• _DIRECTIONS_
Say how many lines in the following data hold the word "templates". Write nothing but that number.

Saved entries:
BEGIN
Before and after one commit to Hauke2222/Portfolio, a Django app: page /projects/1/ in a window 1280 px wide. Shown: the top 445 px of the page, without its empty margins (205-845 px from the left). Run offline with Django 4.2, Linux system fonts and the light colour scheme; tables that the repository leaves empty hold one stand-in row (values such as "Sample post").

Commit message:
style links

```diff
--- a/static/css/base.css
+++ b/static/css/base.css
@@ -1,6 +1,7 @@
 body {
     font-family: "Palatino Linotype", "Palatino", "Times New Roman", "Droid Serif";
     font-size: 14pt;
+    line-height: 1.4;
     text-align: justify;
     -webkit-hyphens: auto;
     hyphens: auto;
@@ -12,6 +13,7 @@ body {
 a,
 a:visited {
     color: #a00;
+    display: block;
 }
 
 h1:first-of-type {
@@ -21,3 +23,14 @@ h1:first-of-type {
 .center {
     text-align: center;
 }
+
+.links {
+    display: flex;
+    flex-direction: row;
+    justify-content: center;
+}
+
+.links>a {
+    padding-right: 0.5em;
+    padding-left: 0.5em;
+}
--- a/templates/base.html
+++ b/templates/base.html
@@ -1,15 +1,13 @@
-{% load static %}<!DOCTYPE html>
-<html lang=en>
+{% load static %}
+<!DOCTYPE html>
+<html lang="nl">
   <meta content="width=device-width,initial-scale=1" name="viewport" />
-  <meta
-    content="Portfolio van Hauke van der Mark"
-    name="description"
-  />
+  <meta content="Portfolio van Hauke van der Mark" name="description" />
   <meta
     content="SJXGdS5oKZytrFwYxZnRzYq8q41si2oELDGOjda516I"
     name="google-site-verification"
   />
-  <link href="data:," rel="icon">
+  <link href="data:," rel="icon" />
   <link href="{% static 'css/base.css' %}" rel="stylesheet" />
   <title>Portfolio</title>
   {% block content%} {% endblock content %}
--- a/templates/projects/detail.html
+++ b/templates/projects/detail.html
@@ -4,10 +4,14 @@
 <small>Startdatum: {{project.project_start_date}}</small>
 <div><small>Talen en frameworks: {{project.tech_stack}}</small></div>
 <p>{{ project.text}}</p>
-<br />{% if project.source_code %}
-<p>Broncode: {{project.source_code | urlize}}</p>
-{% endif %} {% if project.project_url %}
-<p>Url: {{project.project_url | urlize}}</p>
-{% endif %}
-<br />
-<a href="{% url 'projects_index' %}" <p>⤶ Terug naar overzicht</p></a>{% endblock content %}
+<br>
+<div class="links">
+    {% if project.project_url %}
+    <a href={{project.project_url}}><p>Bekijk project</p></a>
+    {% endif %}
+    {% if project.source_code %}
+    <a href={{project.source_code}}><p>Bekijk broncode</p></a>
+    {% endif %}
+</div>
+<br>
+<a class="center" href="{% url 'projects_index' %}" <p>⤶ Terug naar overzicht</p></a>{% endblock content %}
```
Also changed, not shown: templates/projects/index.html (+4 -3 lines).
END
BEGIN
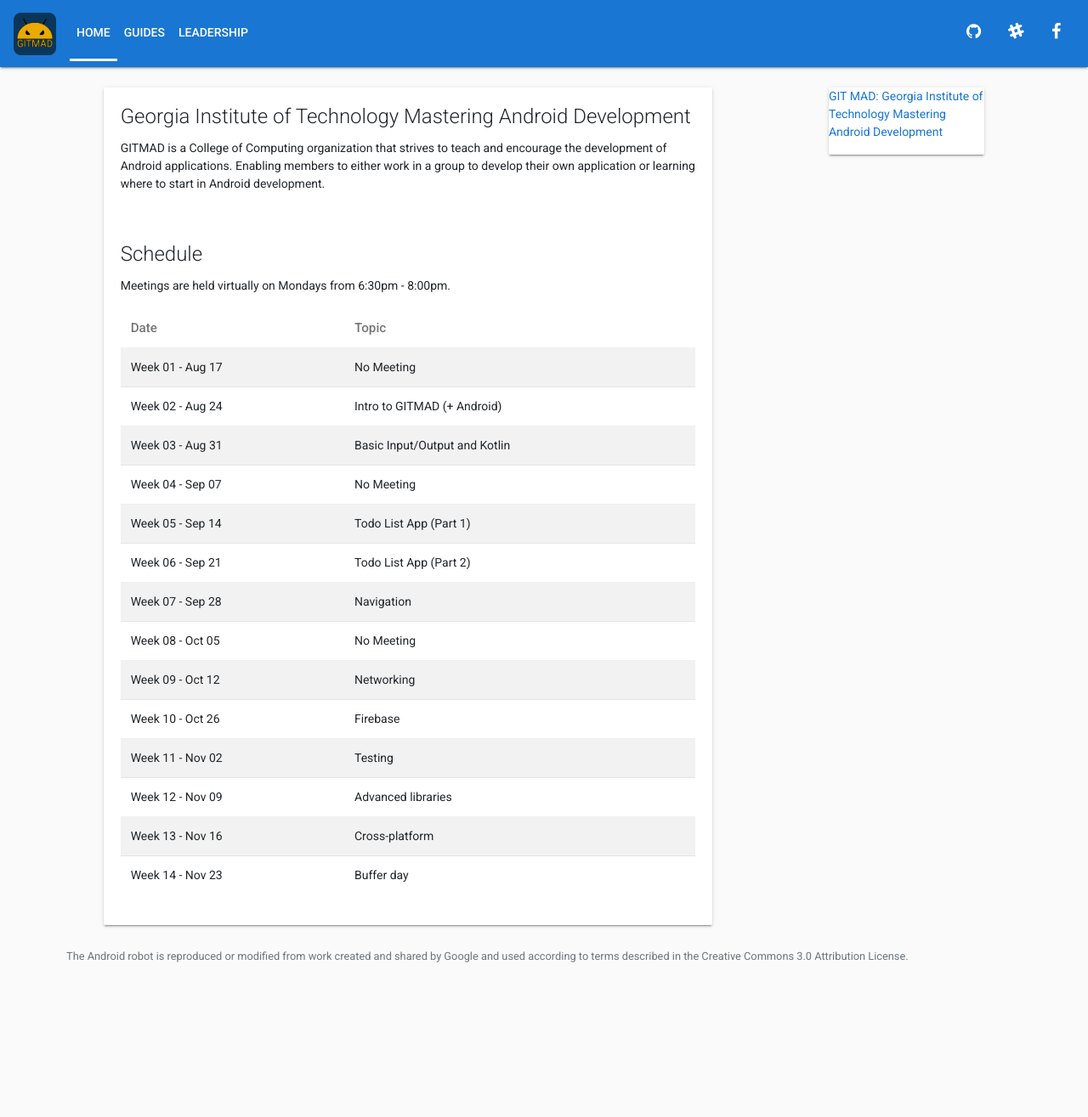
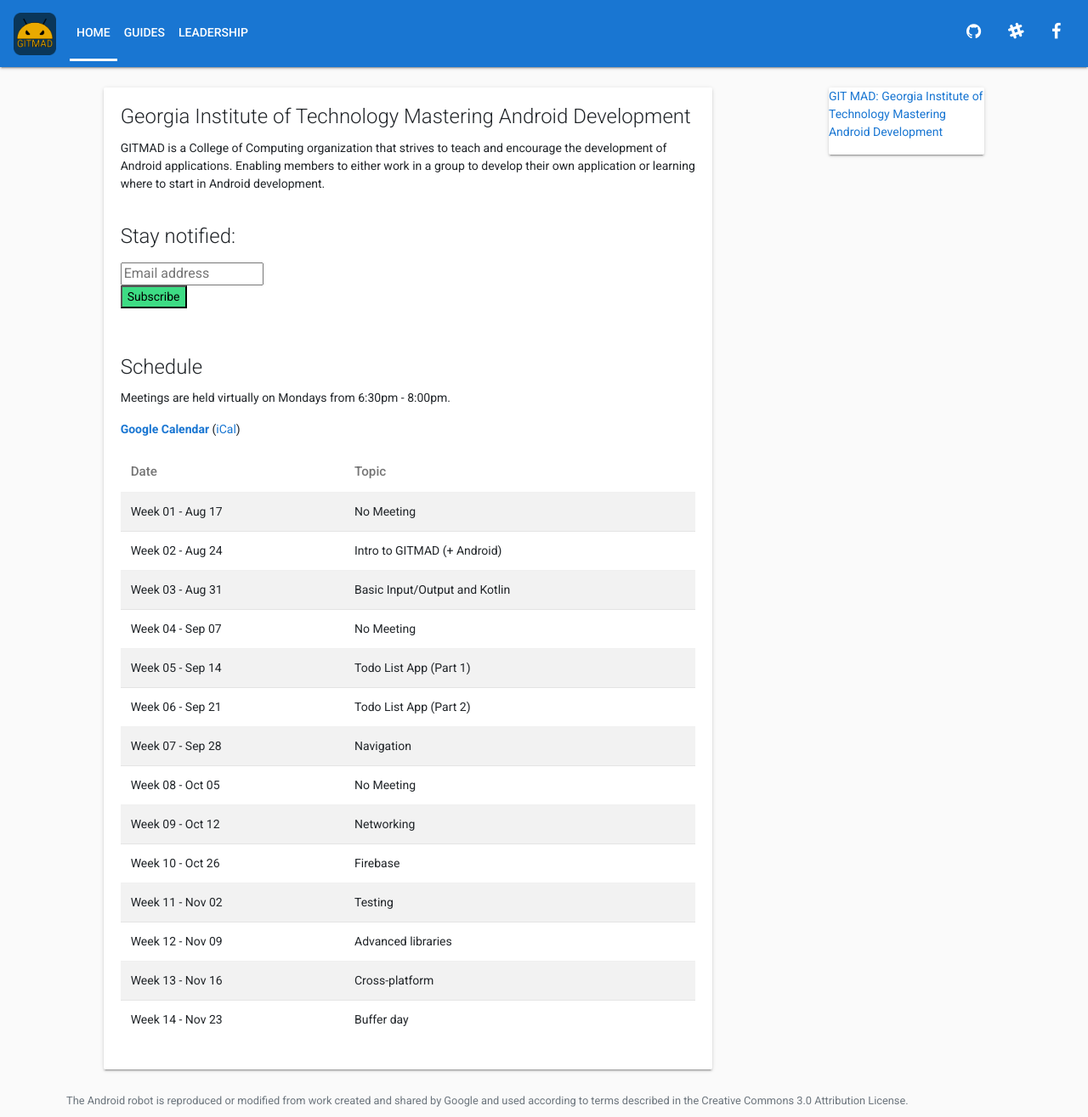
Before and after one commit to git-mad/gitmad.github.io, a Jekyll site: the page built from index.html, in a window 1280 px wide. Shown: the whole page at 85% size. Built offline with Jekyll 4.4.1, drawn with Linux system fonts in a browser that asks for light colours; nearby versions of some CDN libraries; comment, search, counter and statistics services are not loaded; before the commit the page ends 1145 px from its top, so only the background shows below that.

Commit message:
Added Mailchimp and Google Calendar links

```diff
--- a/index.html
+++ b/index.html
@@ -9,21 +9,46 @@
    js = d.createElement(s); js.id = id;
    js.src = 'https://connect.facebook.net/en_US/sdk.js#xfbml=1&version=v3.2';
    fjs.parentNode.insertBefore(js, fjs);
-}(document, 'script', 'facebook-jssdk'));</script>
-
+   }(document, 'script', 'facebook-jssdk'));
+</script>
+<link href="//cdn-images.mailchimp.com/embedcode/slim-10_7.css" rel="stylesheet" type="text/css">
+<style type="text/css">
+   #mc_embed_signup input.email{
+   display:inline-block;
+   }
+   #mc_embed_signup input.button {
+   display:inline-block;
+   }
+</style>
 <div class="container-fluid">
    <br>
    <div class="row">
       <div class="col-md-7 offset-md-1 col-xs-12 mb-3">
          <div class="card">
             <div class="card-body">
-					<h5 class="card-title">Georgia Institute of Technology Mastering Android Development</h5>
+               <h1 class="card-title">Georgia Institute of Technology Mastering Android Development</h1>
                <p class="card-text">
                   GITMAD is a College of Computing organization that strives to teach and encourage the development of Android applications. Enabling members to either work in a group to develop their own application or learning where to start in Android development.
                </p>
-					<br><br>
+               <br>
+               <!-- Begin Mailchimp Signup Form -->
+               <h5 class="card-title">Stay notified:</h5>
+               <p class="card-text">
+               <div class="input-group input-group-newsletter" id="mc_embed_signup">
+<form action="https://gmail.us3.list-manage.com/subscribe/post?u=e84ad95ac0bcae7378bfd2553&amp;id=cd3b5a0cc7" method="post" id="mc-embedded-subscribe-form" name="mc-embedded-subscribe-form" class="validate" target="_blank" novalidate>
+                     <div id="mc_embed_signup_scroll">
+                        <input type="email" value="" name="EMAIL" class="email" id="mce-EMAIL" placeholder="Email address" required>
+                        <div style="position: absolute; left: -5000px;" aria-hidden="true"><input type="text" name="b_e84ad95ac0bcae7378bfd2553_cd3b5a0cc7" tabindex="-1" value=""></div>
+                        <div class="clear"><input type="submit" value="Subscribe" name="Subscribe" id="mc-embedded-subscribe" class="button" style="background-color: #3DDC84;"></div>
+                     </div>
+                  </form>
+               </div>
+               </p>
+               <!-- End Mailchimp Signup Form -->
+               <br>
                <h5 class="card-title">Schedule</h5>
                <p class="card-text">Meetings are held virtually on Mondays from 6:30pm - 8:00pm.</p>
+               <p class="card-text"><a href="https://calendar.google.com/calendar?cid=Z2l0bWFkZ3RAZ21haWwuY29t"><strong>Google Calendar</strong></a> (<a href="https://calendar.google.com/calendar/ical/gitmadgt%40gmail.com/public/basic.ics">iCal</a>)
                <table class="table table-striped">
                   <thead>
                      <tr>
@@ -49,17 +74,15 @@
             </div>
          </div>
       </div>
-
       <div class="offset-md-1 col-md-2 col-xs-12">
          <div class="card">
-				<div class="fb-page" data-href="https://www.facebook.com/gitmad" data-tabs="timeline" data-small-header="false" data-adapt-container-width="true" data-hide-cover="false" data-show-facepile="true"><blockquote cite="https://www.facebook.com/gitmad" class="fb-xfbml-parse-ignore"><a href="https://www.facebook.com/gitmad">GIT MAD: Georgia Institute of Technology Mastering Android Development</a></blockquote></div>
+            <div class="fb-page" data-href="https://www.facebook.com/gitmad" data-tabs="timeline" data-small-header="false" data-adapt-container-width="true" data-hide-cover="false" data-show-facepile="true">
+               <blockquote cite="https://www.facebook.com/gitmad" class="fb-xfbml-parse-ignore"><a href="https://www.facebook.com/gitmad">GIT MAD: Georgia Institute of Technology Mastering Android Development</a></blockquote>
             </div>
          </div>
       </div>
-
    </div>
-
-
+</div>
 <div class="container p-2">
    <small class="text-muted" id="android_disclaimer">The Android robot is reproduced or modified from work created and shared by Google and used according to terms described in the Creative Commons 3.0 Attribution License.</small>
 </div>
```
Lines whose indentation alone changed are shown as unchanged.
END
• _RESPONSE AREA_
5